#### DATA ####

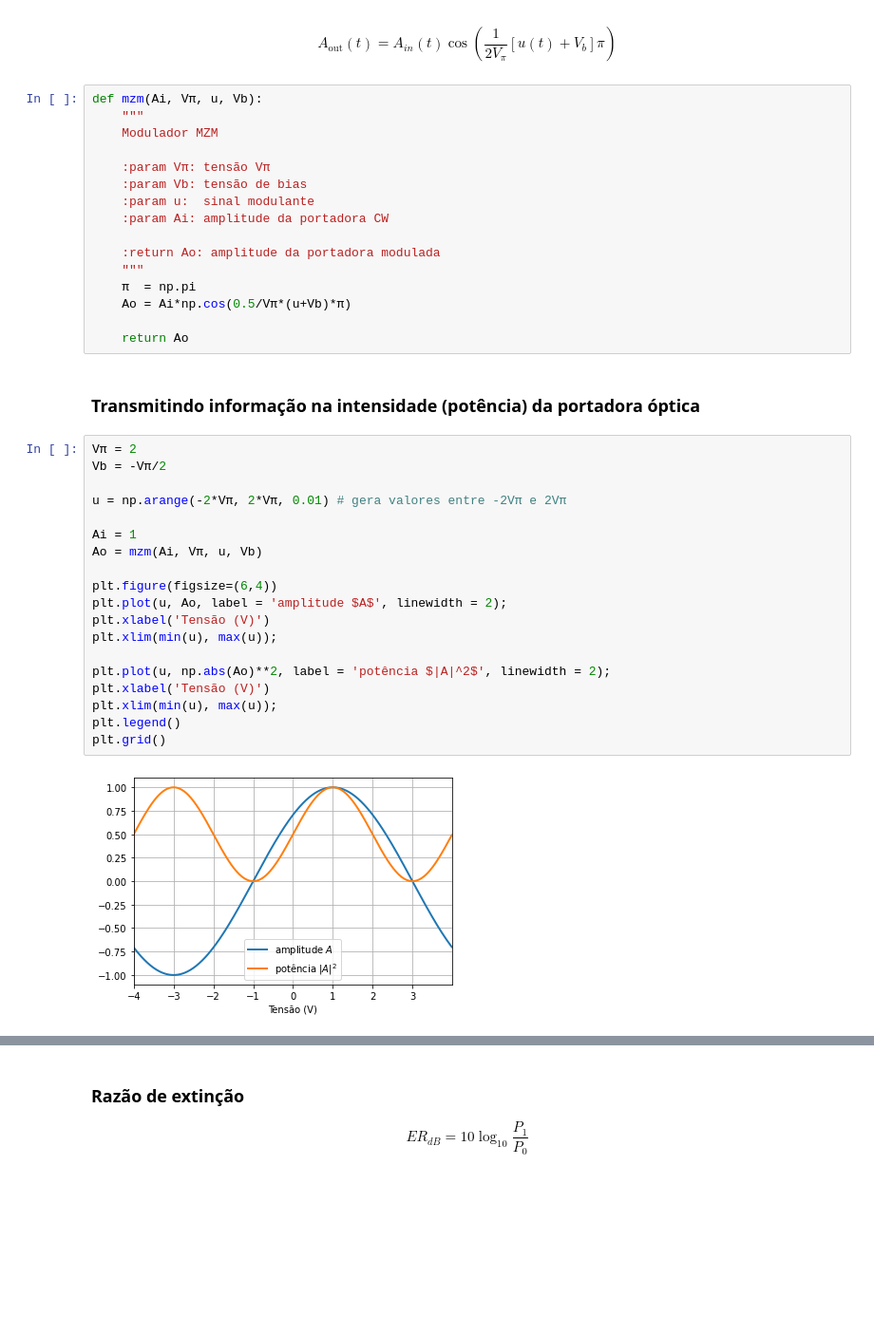
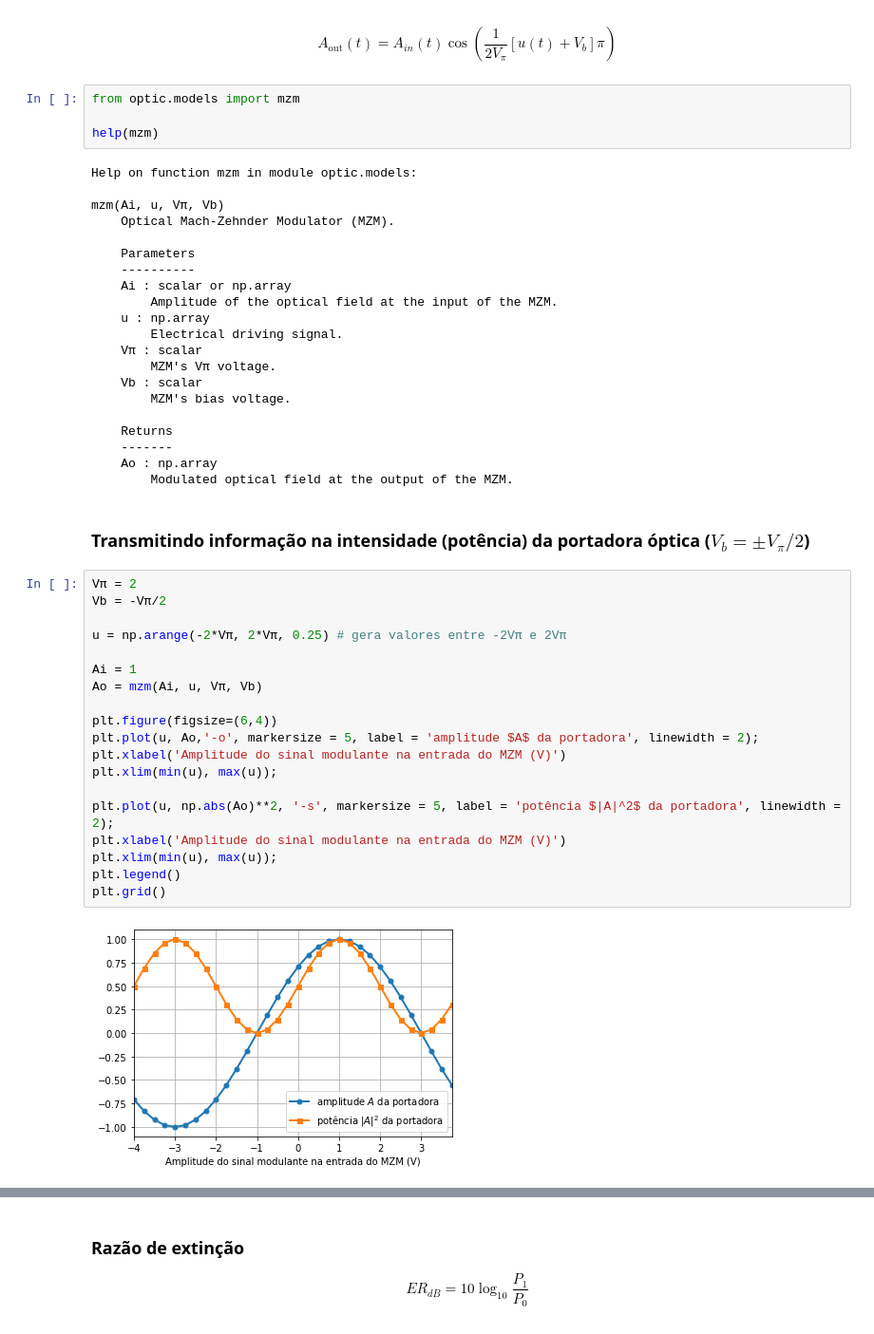
Before and after one commit to edsonportosilva/OpticalCommunications, a Jupyter notebook: jupyter notebooks/Geração de sinais ópticos.ipynb, the cells around one changed output, grey strips where cells are left out. Shown at 95% size. Drawn from its saved outputs; the diff is of its cells as text; blank space fills up the shorter version.

```diff
--- a/jupyter notebooks/Geração de sinais ópticos.ipynb
+++ b/jupyter notebooks/Geração de sinais ópticos.ipynb
@@ -260,43 +273,52 @@ $$
 $$\begin{equation}
 A_{\text {out}}(t) = A_{i n}(t) \cos \left(\frac{1}{2V_{\pi}}[u(t)+V_b]\pi\right)
 \end{equation}$$
-# %%
-def mzm(Ai, Vπ, u, Vb):
-    """
-    Modulador MZM
-
-    :param Vπ: tensão Vπ
-    :param Vb: tensão de bias
-    :param u:  sinal modulante
-    :param Ai: amplitude da portadora CW
-
-    :return Ao: amplitude da portadora modulada
-    """
-    π  = np.pi
-    Ao = Ai*np.cos(0.5/Vπ*(u+Vb)*π)
-
-    return Ao
+# %%
+from optic.models import mzm
+
+help(mzm)
+# %% [output]
+Help on function mzm in module optic.models:
+
+mzm(Ai, u, Vπ, Vb)
+    Optical Mach-Zehnder Modulator (MZM).
+
+    Parameters
+    ----------
+    Ai : scalar or np.array
+        Amplitude of the optical field at the input of the MZM.
+    u : np.array
+        Electrical driving signal.
+    Vπ : scalar
+        MZM's Vπ voltage.
+    Vb : scalar
+        MZM's bias voltage.
+
+    Returns
+    -------
+    Ao : np.array
+        Modulated optical field at the output of the MZM.
 # %% [markdown]
-### Transmitindo informação na intensidade (potência) da portadora óptica
+### Transmitindo informação na intensidade (potência) da portadora óptica ($V_b = \pm V_π/2$)
 # %%
 Vπ = 2
 Vb = -Vπ/2
 
-u = np.arange(-2*Vπ, 2*Vπ, 0.01) # gera valores entre -2Vπ e 2Vπ
+u = np.arange(-2*Vπ, 2*Vπ, 0.25) # gera valores entre -2Vπ e 2Vπ
 
 Ai = 1
-Ao = mzm(Ai, Vπ, u, Vb)
+Ao = mzm(Ai, u, Vπ, Vb)
 
 plt.figure(figsize=(6,4))
-plt.plot(u, Ao, label = 'amplitude $A$', linewidth = 2);
-plt.xlabel('Tensão (V)')
+plt.plot(u, Ao,'-o', markersize = 5, label = 'amplitude $A$ da portadora', linewidth = 2);
+plt.xlabel('Amplitude do sinal modulante na entrada do MZM (V)')
 plt.xlim(min(u), max(u));
 
-plt.plot(u, np.abs(Ao)**2, label = 'potência $|A|^2$', linewidth = 2);
-plt.xlabel('Tensão (V)')
+plt.plot(u, np.abs(Ao)**2, '-s', markersize = 5, label = 'potência $|A|^2$ da portadora', linewidth = 2);
+plt.xlabel('Amplitude do sinal modulante na entrada do MZM (V)')
 plt.xlim(min(u), max(u));
 plt.legend()
 plt.grid()
 # %% [output]
-[figure, old version]
+[figure, new version]
 # %% [markdown]
```
Also changed, not shown: parts of 16 cells of this notebook, 1 other file.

####

## YOUR OBJECTIVE
Would you count the lines in the data that contain the word "from" and state only the number?

## ANSWER TO THE PROBLEM
2